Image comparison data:
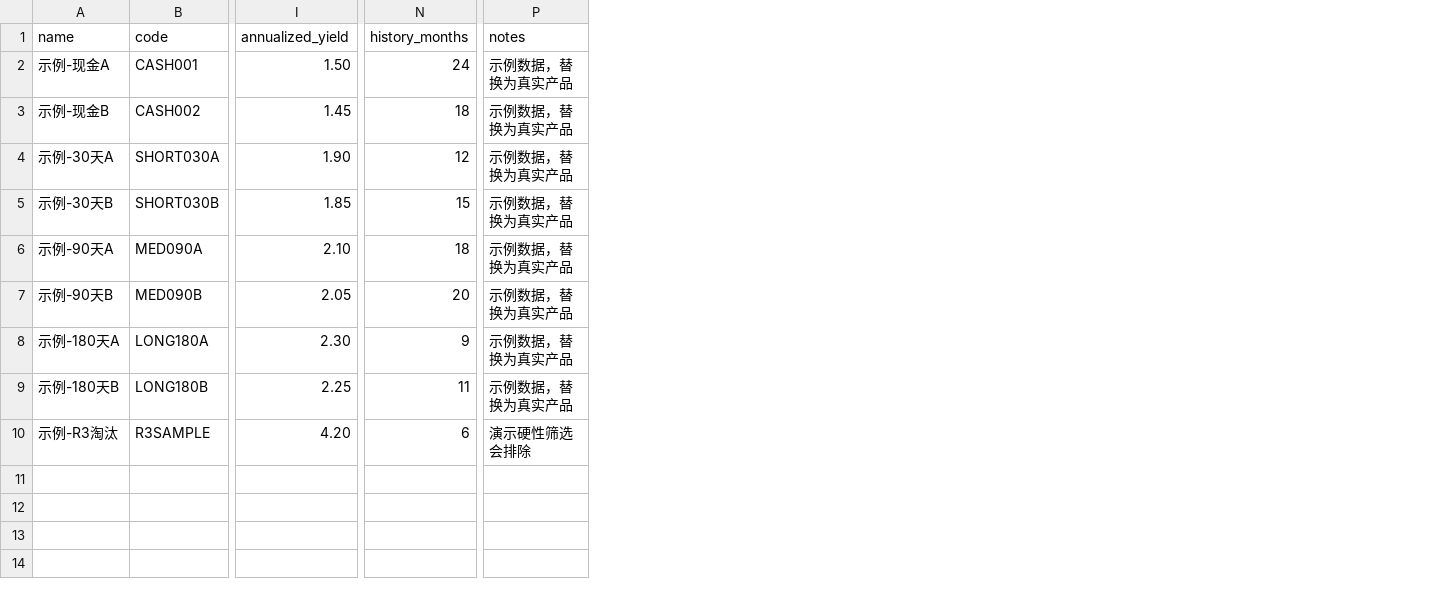
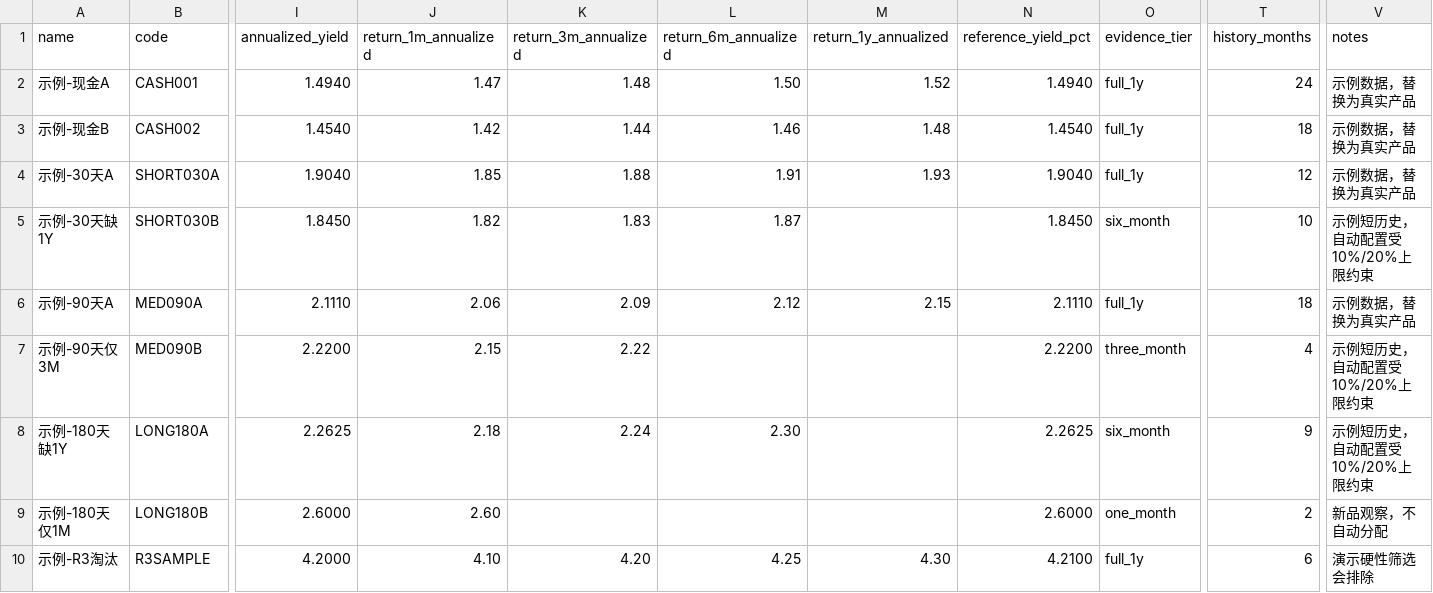
Before and after one commit to pjimming/r2-wealth-management, a CSV file: assets/product_pool_template.csv, drawn as a sheet; only a part is shown, gaps mark what is left out; addresses are those after the commit; the diff names each change by its address in the sheet, - before the commit and + after, or states it on an @@ line.

Commit message:
feat: add evidence-tier R2 screening

```diff
--- a/assets/product_pool_template.csv
+++ b/assets/product_pool_template.csv
+column J (return_1m_annualized), rows 2-10: 1.47 | 1.42 | 1.85 | 1.82 | 2.06 | 2.15 | 2.18 | 2.60 | 4.10
+column K (return_3m_annualized), rows 2-10: 1.48 | 1.44 | 1.88 | 1.83 | 2.09 | 2.22 | 2.24 |  | 4.20
+column L (return_6m_annualized), rows 2-10: 1.50 | 1.46 | 1.91 | 1.87 | 2.12 |  | 2.30 |  | 4.25
+column M (return_1y_annualized), rows 2-10: 1.52 | 1.48 | 1.93 |  | 2.15 |  |  |  | 4.30
+column N (reference_yield_pct), rows 2-10: 1.4940 | 1.4540 | 1.9040 | 1.8450 | 2.1110 | 2.2200 | 2.2625 | 2.6000 | 4.2100
+column O (evidence_tier), rows 2-10: full_1y | full_1y | full_1y | six_month | full_1y | three_month | six_month | one_month | full_1y
-I2 (annualized_yield): 1.50
+I2 (annualized_yield): 1.4940
-I3 (annualized_yield): 1.45
+I3 (annualized_yield): 1.4540
-I4 (annualized_yield): 1.90
+I4 (annualized_yield): 1.9040
-A5 (name): 示例-30天B
+A5 (name): 示例-30天缺1Y
-I5 (annualized_yield): 1.85
+I5 (annualized_yield): 1.8450
-T5 (history_months): 15
+T5 (history_months): 10
-V5 (notes): 示例数据，替换为真实产品
+V5 (notes): 示例短历史，自动配置受10%/20%上限约束
-I6 (annualized_yield): 2.10
+I6 (annualized_yield): 2.1110
-A7 (name): 示例-90天B
+A7 (name): 示例-90天仅3M
-I7 (annualized_yield): 2.05
+I7 (annualized_yield): 2.2200
-T7 (history_months): 20
+T7 (history_months): 4
-V7:V8 (notes): 示例数据，替换为真实产品
+V7:V8 (notes): 示例短历史，自动配置受10%/20%上限约束
-A8 (name): 示例-180天A
+A8 (name): 示例-180天缺1Y
-I8 (annualized_yield): 2.30
+I8 (annualized_yield): 2.2625
-A9 (name): 示例-180天B
+A9 (name): 示例-180天仅1M
-I9 (annualized_yield): 2.25
+I9 (annualized_yield): 2.6000
-T9 (history_months): 11
+T9 (history_months): 2
-V9 (notes): 示例数据，替换为真实产品
+V9 (notes): 新品观察，不自动分配
-I10 (annualized_yield): 4.20
+I10 (annualized_yield): 4.2000
```
Also changed, not shown: 11 other files.
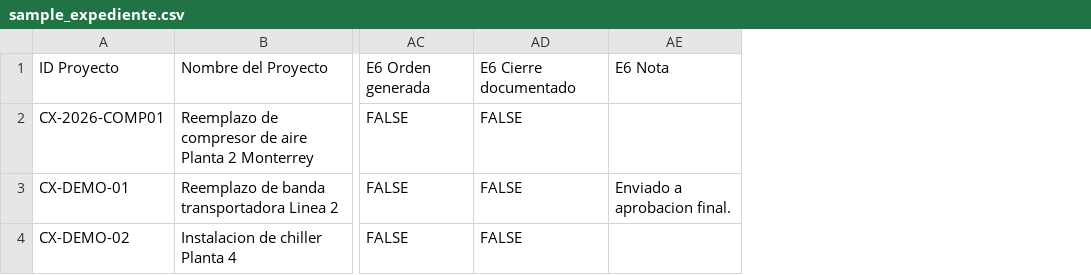
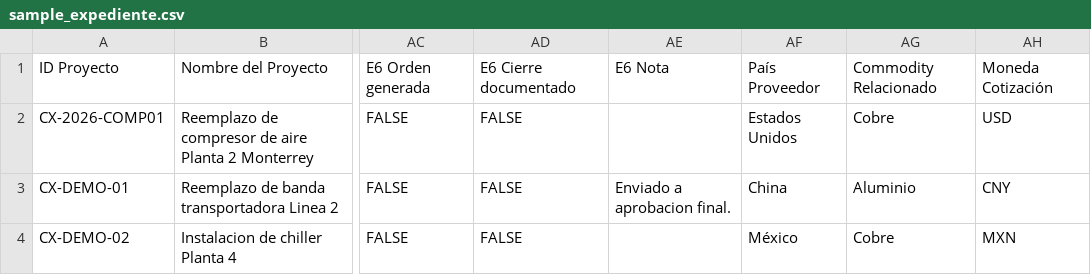
Before and after one commit to Capexragasa/expediente-capex-ragasa, a CSV file: sample_expediente.csv, drawn as a sheet; only a part is shown, gaps mark what is left out; the diff names each change by its address in the sheet, - before the commit and + after, or states it on an @@ line.

Commit message:
Update sample_expediente.csv with new columns

```diff
--- a/sample_expediente.csv
+++ b/sample_expediente.csv
+column AF, rows 1-4: País Proveedor | Estados Unidos | China | México
+column AG, rows 1-4: Commodity Relacionado | Cobre | Aluminio | Cobre
+column AH, rows 1-4: Moneda Cotización | USD | CNY | MXN
```
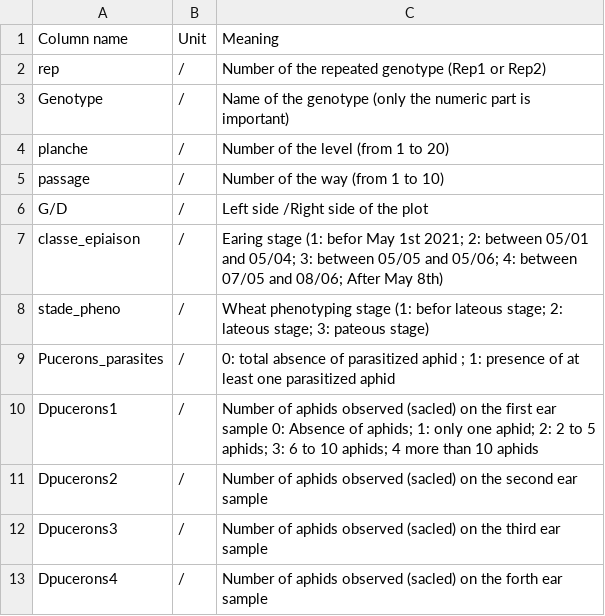
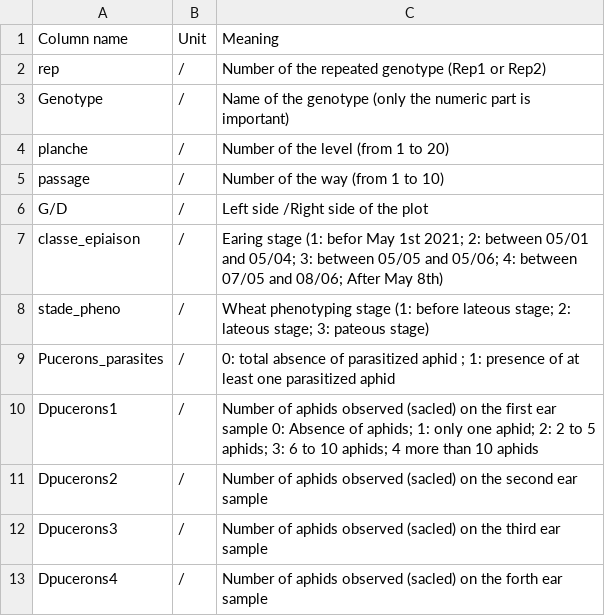
Before and after one commit to lounarizzi/SCRIPT.JRL, a CSV file: sortie1_explanations.csv, drawn as a sheet; only a part is shown.

Commit message:
sortie1_explanations

```diff
--- a/sortie1_explanations.csv
+++ b/sortie1_explanations.csv
@@ -7,3 +7,3 @@ G/D;/;Left side /Right side of the plot
 classe_epiaison;/;"Earing stage (1: befor May 1st 2021; 2: between 05/01 and 05/04; 3: between 05/05 and 05/06; 4: between 07/05 and 08/06; After May 8th)"
-stade_pheno;/;"Wheat phenotyping stage (1: befor lateous stage; 2: lateous stage; 3: pateous stage) "
+stade_pheno;/;"Wheat phenotyping stage (1: before lateous stage; 2: lateous stage; 3: pateous stage) "
  Pucerons_parasites ;/;"0: total absence of parasitized aphid ; 1: presence of at least one parasitized aphid"
```
Also changed, not shown: 1 other file.
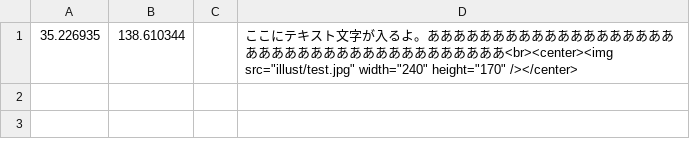
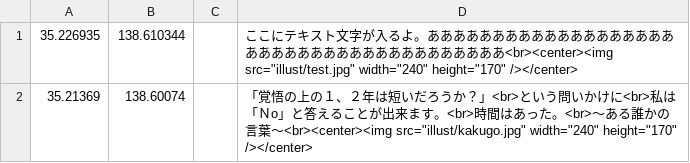
Before and after one commit to shibakin507/darkside, a CSV file: data/zetubou.csv, drawn as a sheet.

Commit message:
Update zetubou.csv

```diff
--- a/data/zetubou.csv
+++ b/data/zetubou.csv
@@ -1 +1,2 @@
 35.226935,138.610344,,ここにテキスト文字が入るよ。あああああああああああああああああああああああああああああああああああああああ<br><center><img src="illust/test.jpg" width="240" height="170" /></center>
+35.21369,138.60074,,「覚悟の上の１、２年は短いだろうか？」<br>という問いかけに<br>私は「Ｎo」と答えることが出来ます。<br>時間はあった。<br>～ある誰かの言葉～<br><center><img src="illust/kakugo.jpg" width="240" height="170" /></center>
```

**WORK ITEM**
What is needed is an exact copy of every entry, minus the images.

**RESULT OF THE EXERCISE**
Before and after one commit to pjimming/r2-wealth-management, a CSV file: assets/product_pool_template.csv, drawn as a sheet; only a part is shown, gaps mark what is left out; addresses are those after the commit; the diff names each change by its address in the sheet, - before the commit and + after, or states it on an @@ line.

Commit message:
feat: add evidence-tier R2 screening

```diff
--- a/assets/product_pool_template.csv
+++ b/assets/product_pool_template.csv
+column J (return_1m_annualized), rows 2-10: 1.47 | 1.42 | 1.85 | 1.82 | 2.06 | 2.15 | 2.18 | 2.60 | 4.10
+column K (return_3m_annualized), rows 2-10: 1.48 | 1.44 | 1.88 | 1.83 | 2.09 | 2.22 | 2.24 |  | 4.20
+column L (return_6m_annualized), rows 2-10: 1.50 | 1.46 | 1.91 | 1.87 | 2.12 |  | 2.30 |  | 4.25
+column M (return_1y_annualized), rows 2-10: 1.52 | 1.48 | 1.93 |  | 2.15 |  |  |  | 4.30
+column N (reference_yield_pct), rows 2-10: 1.4940 | 1.4540 | 1.9040 | 1.8450 | 2.1110 | 2.2200 | 2.2625 | 2.6000 | 4.2100
+column O (evidence_tier), rows 2-10: full_1y | full_1y | full_1y | six_month | full_1y | three_month | six_month | one_month | full_1y
-I2 (annualized_yield): 1.50
+I2 (annualized_yield): 1.4940
-I3 (annualized_yield): 1.45
+I3 (annualized_yield): 1.4540
-I4 (annualized_yield): 1.90
+I4 (annualized_yield): 1.9040
-A5 (name): 示例-30天B
+A5 (name): 示例-30天缺1Y
-I5 (annualized_yield): 1.85
+I5 (annualized_yield): 1.8450
-T5 (history_months): 15
+T5 (history_months): 10
-V5 (notes): 示例数据，替换为真实产品
+V5 (notes): 示例短历史，自动配置受10%/20%上限约束
-I6 (annualized_yield): 2.10
+I6 (annualized_yield): 2.1110
-A7 (name): 示例-90天B
+A7 (name): 示例-90天仅3M
-I7 (annualized_yield): 2.05
+I7 (annualized_yield): 2.2200
-T7 (history_months): 20
+T7 (history_months): 4
-V7:V8 (notes): 示例数据，替换为真实产品
+V7:V8 (notes): 示例短历史，自动配置受10%/20%上限约束
-A8 (name): 示例-180天A
+A8 (name): 示例-180天缺1Y
-I8 (annualized_yield): 2.30
+I8 (annualized_yield): 2.2625
-A9 (name): 示例-180天B
+A9 (name): 示例-180天仅1M
-I9 (annualized_yield): 2.25
+I9 (annualized_yield): 2.6000
-T9 (history_months): 11
+T9 (history_months): 2
-V9 (notes): 示例数据，替换为真实产品
+V9 (notes): 新品观察，不自动分配
-I10 (annualized_yield): 4.20
+I10 (annualized_yield): 4.2000
```
Also changed, not shown: 11 other files.
Before and after one commit to Capexragasa/expediente-capex-ragasa, a CSV file: sample_expediente.csv, drawn as a sheet; only a part is shown, gaps mark what is left out; the diff names each change by its address in the sheet, - before the commit and + after, or states it on an @@ line.

Commit message:
Update sample_expediente.csv with new columns

```diff
--- a/sample_expediente.csv
+++ b/sample_expediente.csv
+column AF, rows 1-4: País Proveedor | Estados Unidos | China | México
+column AG, rows 1-4: Commodity Relacionado | Cobre | Aluminio | Cobre
+column AH, rows 1-4: Moneda Cotización | USD | CNY | MXN
```
Before and after one commit to lounarizzi/SCRIPT.JRL, a CSV file: sortie1_explanations.csv, drawn as a sheet; only a part is shown.

Commit message:
sortie1_explanations

```diff
--- a/sortie1_explanations.csv
+++ b/sortie1_explanations.csv
@@ -7,3 +7,3 @@ G/D;/;Left side /Right side of the plot
 classe_epiaison;/;"Earing stage (1: befor May 1st 2021; 2: between 05/01 and 05/04; 3: between 05/05 and 05/06; 4: between 07/05 and 08/06; After May 8th)"
-stade_pheno;/;"Wheat phenotyping stage (1: befor lateous stage; 2: lateous stage; 3: pateous stage) "
+stade_pheno;/;"Wheat phenotyping stage (1: before lateous stage; 2: lateous stage; 3: pateous stage) "
  Pucerons_parasites ;/;"0: total absence of parasitized aphid ; 1: presence of at least one parasitized aphid"
```
Also changed, not shown: 1 other file.
Before and after one commit to shibakin507/darkside, a CSV file: data/zetubou.csv, drawn as a sheet.

Commit message:
Update zetubou.csv

```diff
--- a/data/zetubou.csv
+++ b/data/zetubou.csv
@@ -1 +1,2 @@
 35.226935,138.610344,,ここにテキスト文字が入るよ。あああああああああああああああああああああああああああああああああああああああ<br><center><img src="illust/test.jpg" width="240" height="170" /></center>
+35.21369,138.60074,,「覚悟の上の１、２年は短いだろうか？」<br>という問いかけに<br>私は「Ｎo」と答えることが出来ます。<br>時間はあった。<br>～ある誰かの言葉～<br><center><img src="illust/kakugo.jpg" width="240" height="170" /></center>
```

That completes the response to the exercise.